Top 10 Safety Tips for College Students
There are easy ways to prevent yourself from becoming more vulnerable than necessary or putting yourself into potentially harmful situations.
June 27, 2014
Being on a college campus is fun but it’s easy to gain a false sense of security and feeling of safety when surrounded by your peers. After all, they’re just honest students like you, right? Wrong.
It’s important to acknowledge and remember that you don’t always know who you can trust, even when you’re in the college campus bubble.
While the threat of danger may not always be your first assumption, it’s important to be prepared should a situation ever present itself.
Additionally, there are easy ways to prevent yourself from becoming more vulnerable than necessary or putting yourself into potentially harmful situations.
While we certainly hope that these situations won’t arise, it’s always best to be prepared for any given situation, just in case.
Whether you’re going to college for the first time or are returning for another year, it’s important to review and remember top safety tips to ensure you’re taking the right precautions.
The following college safety tips can help you avoid dangerous situations or help you should you find yourself in a risky situation.
1. Don’t allow technology to make you unaware of your surroundings
Everyone with headphones, a smartphone and an MP3 player knows – the minute you’re plugged in, you barely exist anymore!

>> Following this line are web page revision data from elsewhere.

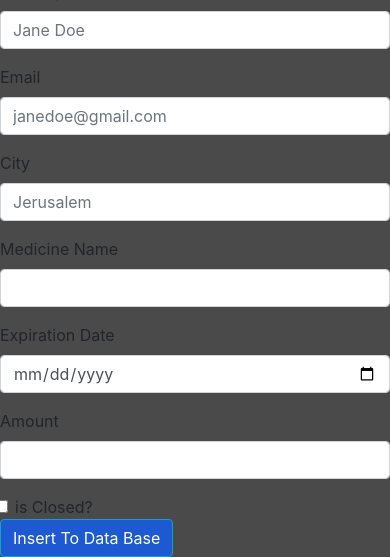
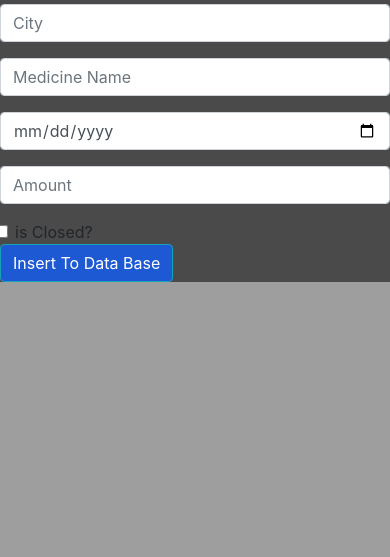
Before and after one commit to avisagal/nettas-project, a Flask app: template templates/final_website.html in a window 390 px wide. Shown: the part 1579-2136 px from the top of the page. After the commit the page ends 1861 px from the top, so only its background shows below. Run offline with Flask 2, Linux system fonts and the light colour scheme; the template is opened without the code that fills it, so the values that code supplies are empty; some libraries are stand-ins or nearby versions.

Commit message:
avis changes in js

```diff
--- a/templates/final_website.html
+++ b/templates/final_website.html
@@ -4,7 +4,7 @@
 <head>
     <link rel="stylesheet" href="https://stackpath.bootstrapcdn.com/bootstrap/4.1.0/css/bootstrap.min.css" integrity="sha384-9gVQ4dYFwwWSjIDZnLEWnxCjeSWFphJiwGPXr1jddIhOegiu1FwO5qRGvFXOdJZ4"
         crossorigin="anonymous">
-        <script src="https://code.jquery.com/jquery-3.1.0.min.js" crossorigin="anonymous"></script>
+    <script src="https://code.jquery.com/jquery-3.1.0.min.js" crossorigin="anonymous"></script>
     <script src="https://cdnjs.cloudflare.com/ajax/libs/popper.js/1.14.0/umd/popper.min.js" integrity="sha384-cs/chFZiN24E4KMATLdqdvsezGxaGsi4hLGOzlXwp5UZB1LY//20VyM2taTB4QvJ"
         crossorigin="anonymous"></script>
     <script src="https://stackpath.bootstrapcdn.com/bootswatch/4.1.0/superhero/bootstrap.min.css" integrity="sha384-uefMccjFJAIv6A+rW+L4AHf99KvxDjWSu1z9VI8SKNVmz4sk7buKt/6v9KI65qnm"
@@ -14,71 +14,67 @@
 <body>
     <!-- first three banners -->
     <div>
-        <img src={{url_for('static',filename="photos/baner.png")}} class="img-fluid" alt="Responsive image">
-        <img src={{url_for('static',filename="photos/p1.png")}} class="img-fluid" alt="Responsive image">
-        <img src={{url_for('static',filename="photos/p2.png")}} class="img-fluid" alt="Responsive image">
+        <img src={{url_for( 'static',filename="photos/baner.png" )}} class="img-fluid" alt="Responsive image">
+        <img src={{url_for( 'static',filename="photos/p1.png" )}} class="img-fluid" alt="Responsive image">
+        <img src={{url_for( 'static',filename="photos/p2.png" )}} class="img-fluid" alt="Responsive image">
     </div>
     <!-- search part -->
     <!-- <div style="background-color: #FBD879" class="container"> -->
     <div style="background-color: #FBD879">
-        <div class="form-row" >
-                <div class=container >
-            <div id = "basic_search" class="form-group col-md-6" >
-                <input class="form-control" type="text" id="ti" align="center">
+        <br>
+        <br>
+        <br>
+        <div class="form-row">
+                <div class="col-4">
+                </div>
+            <div id="basic_search" class="form-group col-md-4">
+                <input class="form-control" type="text" id="ti">
                 <button onclick="hi()" style="background-color: #1E59D4" type="submit" class="btn btn-info"> search Medicine</button>
             </div>
         </div>
-        </div>
-        <div class="form-row">
-            <div class="form-group col-md-6">
-                <label for="inputpersonName">user mail</label>
-                <input class="form-control" type="text" id="t2">
+        <div class="form-check form-check-inline">
+            <div class="form-group col-md-4">
+                <input class="form-control" type="text" id="t2" placeholder="user mail">
             </div>
-        </div>
-        <div class="form-row">
-            <div class="form-group col-md-6">
-                <label for="inputpersonName">user name</label>
-                <input class="form-control" type="text" id="t3">
+        <!-- </div>
+        <div class="form-row"> -->
+            <div class="form-group col-md-4">
+                <input class="form-control" type="text" id="t3" placeholder="user name">
             </div>
-        </div>
-        <div class="form-group col-md-6">
-            <label for="inputpersonName">Medication wanted</label>
-            <input class="form-control" type="text" id="t4">
+        <!-- </div> -->
+        <div class="form-group col-md-4">
+            <input class="form-control" type="text" id="t4" placeholder="medicine">
             <button onclick="sendForMail()" style="background-color: #1E59D4" type="submit" class="btn btn-info"> update state</button>
         </div>
     </div>
     <!-- giveaway banner -->
     <div>
-        <img src={{url_for('static',filename="photos/p3.png")}} class="img-fluid" alt="Responsive image">
+        <img src={{url_for( 'static',filename="photos/p3.png" )}} class="img-fluid" alt="Responsive image">
     </div>
     <!-- giveaway part -->
     <div style="background-color: #4a4a4a">
+        <br>
+        <br>
         <div class="form-row">
-            <div class="form-group col-md-6">
-                <label for="inputpersonName">what's your name?</label>
-                <input type="personName" class="form-control" id="inputpersonName" placeholder="Jane Doe">
+            <div class="form-group col-md-4">
+                <input type="personName" class="form-control" id="inputpersonName" placeholder="what's your name?">
             </div>
-            <div class="form-group col-md-6">
-                <label for="inputEmail">Email</label>
-                <input type="email" class="form-control" id="inputEmail" placeholder="janedoe@gmail.com">
+            <div class="form-group col-md-4">
+                <input type="email" class="form-control" id="inputEmail" placeholder="Email">
             </div>
-            <div class="form-group col-md-6">
-                <label for="inputCity">City</label>
-                <input type="text" class="form-control" id="inputCity" placeholder="Jerusalem">
+            <div class="form-group col-md-4">
+                <input type="text" class="form-control" id="inputCity" placeholder="City">
             </div>
         </div>
         <div class="form-row">
-            <div class="form-group col-md-6">
-                <label for="inputMedName">Medicine Name</label>
-                <input type="text" class="form-control" id="inputMedName">
+            <div class="form-group col-md-4">
+                <input type="text" class="form-control" id="inputMedName" placeholder="Medicine Name">
             </div>
-            <div class="form-group col-md-6">
-                <label for="inputExpirationDate">Expiration Date</label>
-                <input type="date" class="form-control" id="inputExpirationDate">
+            <div class="form-group col-md-4">
+                <input type="date" class="form-control" id="inputExpirationDate" placeholder="expiration date">
             </div>
-            <div class="form-group col-md-6">
-                <label for="Amount">Amount</label>
-                <input type="number" class="form-control" id="Amount">
+            <div class="form-group col-md-2">
+                <input type="number" class="form-control" id="Amount" placeholder="Amount">
             </div>
             <div class="form-check">
                 <input class="form-check-input" type="checkbox" id="gridCheck">
@@ -90,7 +86,7 @@
         <button onclick="sendToDB()" style="background-color: #1E59D4" class="btn btn-info">Insert To Data Base</button>
     </div>
     <script>
-        function sendToDB() {
+          function sendToDB() {
             var inputpersonName = document.getElementById("inputpersonName").value;
             var inputEmail = document.getElementById("inputEmail").value;
             var inputCity = document.getElementById("inputCity").value;
@@ -115,7 +111,7 @@
             sDev.appendChild(table);
             // crateing the header of the file
             var tr = table.insertRow(0);
-            var col = ["id", "medicine name", "expiration date", "amount", "is closed", "city", "owner name", "picture"]
+            var col = ["id", "medicine name", "expiration date", "amount", "is closed", "city", "owner name"]
             for (var i = 0; i < col.length; i++) {
                 var th = document.createElement("th");      // TABLE HEADER.
                 th.innerHTML = col[i];
@@ -130,6 +126,66 @@
                     tabCell.innerHTML = varTemp[col[j]];
                 }
             }
+            if (!(Object.keys(data).length === 0)){
+                var input_for_vaild = document.createElement("Div");
+                input_for_vaild.class = "form-row";
+                // name
+                var name_for_vaild =  document.createElement("Div");
+                name_for_vaild.class = "form-group col-md-6";
+                input_for_vaild.appendChild(name_for_vaild);
+                // name label
+                label_name =document.createElement("LABEL");
+                label_name.for = "inputpersonName";
+                label_name.innerHTML = "insert your name";
+                name_for_vaild.appendChild(label_name);
+                // name input
+                input_name =document.createElement("INPUT");
+                input_name.class  = "form-control";
+                input_name.type = "text";
+                input_name.id = "i1"
+                name_for_vaild.appendChild(input_name);
+
+                // mail
+                var mail_for_vaild =  document.createElement("Div");
+                mail_for_vaild.class = "form-group col-md-6";
+                input_for_vaild.appendChild(mail_for_vaild);
+                // mail label
+                label_mail =document.createElement("LABEL");
+                label_mail.for = "inputpersonName";
+                label_mail.innerHTML = "insert your mail";
+                mail_for_vaild.appendChild(label_mail);
+                // mail input
+                input_mail =document.createElement("INPUT");
+                input_mail.class  = "form-control";
+                input_mail.type = "text";
+                input_mail.id = "i2"
+                mail_for_vaild.appendChild(input_mail);
+
+                // uid
+                var uid_for_vaild =  document.createElement("Div");
+                uid_for_vaild.class = "form-group col-md-6";
+                input_for_vaild.appendChild(uid_for_vaild);
+                // uid label
+                label_uid =document.createElement("LABEL");
+                label_uid.for = "inputpersonName";
+                label_uid.innerHTML = "insert the ID of the Medicine";
+                uid_for_vaild.appendChild(label_uid);
+                // uid input
+                input_uid =document.createElement("INPUT");
+                input_uid.class  = "form-control";
+                input_uid.type = "text";
+                input_uid.id = "i3";
+                uid_for_vaild.appendChild(input_uid);
+                var insert_btn =document.createElement("BUTTON");
+                insert_btn.onclick = "sendForMailVaild()";
+                insert_btn.style = "background-color: #1E59D4";
+                insert_btn.type = "submit";
+                insert_btn.class = "btn btn-info";
+                insert_btn.innerHTML = "check for a match!";
+                uid_for_vaild.appendChild(insert_btn);
+
+                sDev.appendChild(input_for_vaild);
+            }
         }
 
 
@@ -141,6 +197,19 @@
             })
 
 
+        }
+
+        function sendForMailVaild() {
+            const inputTag01 = document.getElementById('i1');
+            const inputTag02 = document.getElementById('i2');
+            const inputTag03 = document.getElementById('i3');
+            var nameVal = inputTag1.value;
+            var mailVal = inputTag2.value;
+            var idVal = inputTag3.value;
+            $.post("/select_item", { mail: mailVal, name: nameVal, uid: idVal });
+            inputTag01.innerHTML = "";
+            inputTag02.innerHTML = "";
+            inputTag03.innerHTML = "";
         }
 
         function sendForMail() {
```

You stare at your phone, zoned out; not knowing what is going on around you. This, in essence, is exactly what you should be avoiding.
When you start to find yourself becoming unaware of what’s going on around you is the time you need to consider turning the music down, putting your phone away and opening your eyes to what’s happening.
The key to getting out of a potentially dangerous situation is to recognize it as such. This is nearly impossible if you aren’t even aware of the situations you’re walking into.
2. Never walk alone at night
Walking around alone and in the dark is basically asking for trouble. Sure, there are times that you need to get from point A to point B which may occur at night, but you should always abide by the buddy system so that, should something happen, you’re not on your own.
3. Utilize locks
While it’s easy to become relaxed in college life, there are some habits that should always remain standard. Locking your doors, especially when you’re alone or asleep, should be one of them.
Aside from allowing yourself to be vulnerable, it’s also much easier for theft to take place if you’re essentially providing easier access to burglars.
4. Carry some emergency cash
It’s good to have some cash on you at all times, just in case. Perhaps your credit card won’t work or your debit card gets lost. You never want to be stuck in a scary situation because you don’t have the necessary funds to get out of it as quickly as possible.
5. Locate the emergency system areas on campus
Most campuses have emergency call buttons or phones scattered throughout campus for students to utilize in the event of an emergency. Find out what your campuses system is and locate the areas in which the systems are placed. Should you ever find yourself in trouble, it will be much easier if you know where you can call for help.
6. Know your way around campus
In addition to paying attention to your surroundings; you should know your surroundings as well.
Take time to become familiar with campus landmarks and streets so that you are able to navigate your way around – or out of an area, should you need to.
7. Never stay at a party when your friend leaves
No, you don’t need to call it an early night just because one of your friends does. But, what you should do is ensure you always have a minimum of one person with you that you know (and know you can trust).
Being alone in a party setting isn’t smart – go home if you’re going to be alone because it is not worth the risk to stay – no matter how nice everyone there seems.
8. Avoid becoming inebriated and losing control
If you’re getting to the point that you don’t have control of yourself or your surroundings, you need to stop and think about the types of situations you’re putting yourself in.
It’s far too easy for others to take advantage of you or a situation if you can’t think or act rationally.
9. Always have emergency contacts on you or in your device
If you have a smartphone, program emergency numbers into it. It’s one of the first spots hospitals check if you’re admitted alone because they are able to bypass your pass code in order to access your contacts.
Additionally, list your important emergency contact numbers and information in your planner, if you carry one. Whatever items you have on a regular basis are good spots to keep emergency information.
10. Consider carrying pepper spray, a whistle or taking a self-defense course
The hope is certainly that you’d never need to make use of these defense mechanisms, however, having them with you can make a life-saving difference in harmful situations you otherwise might not be able to get out of.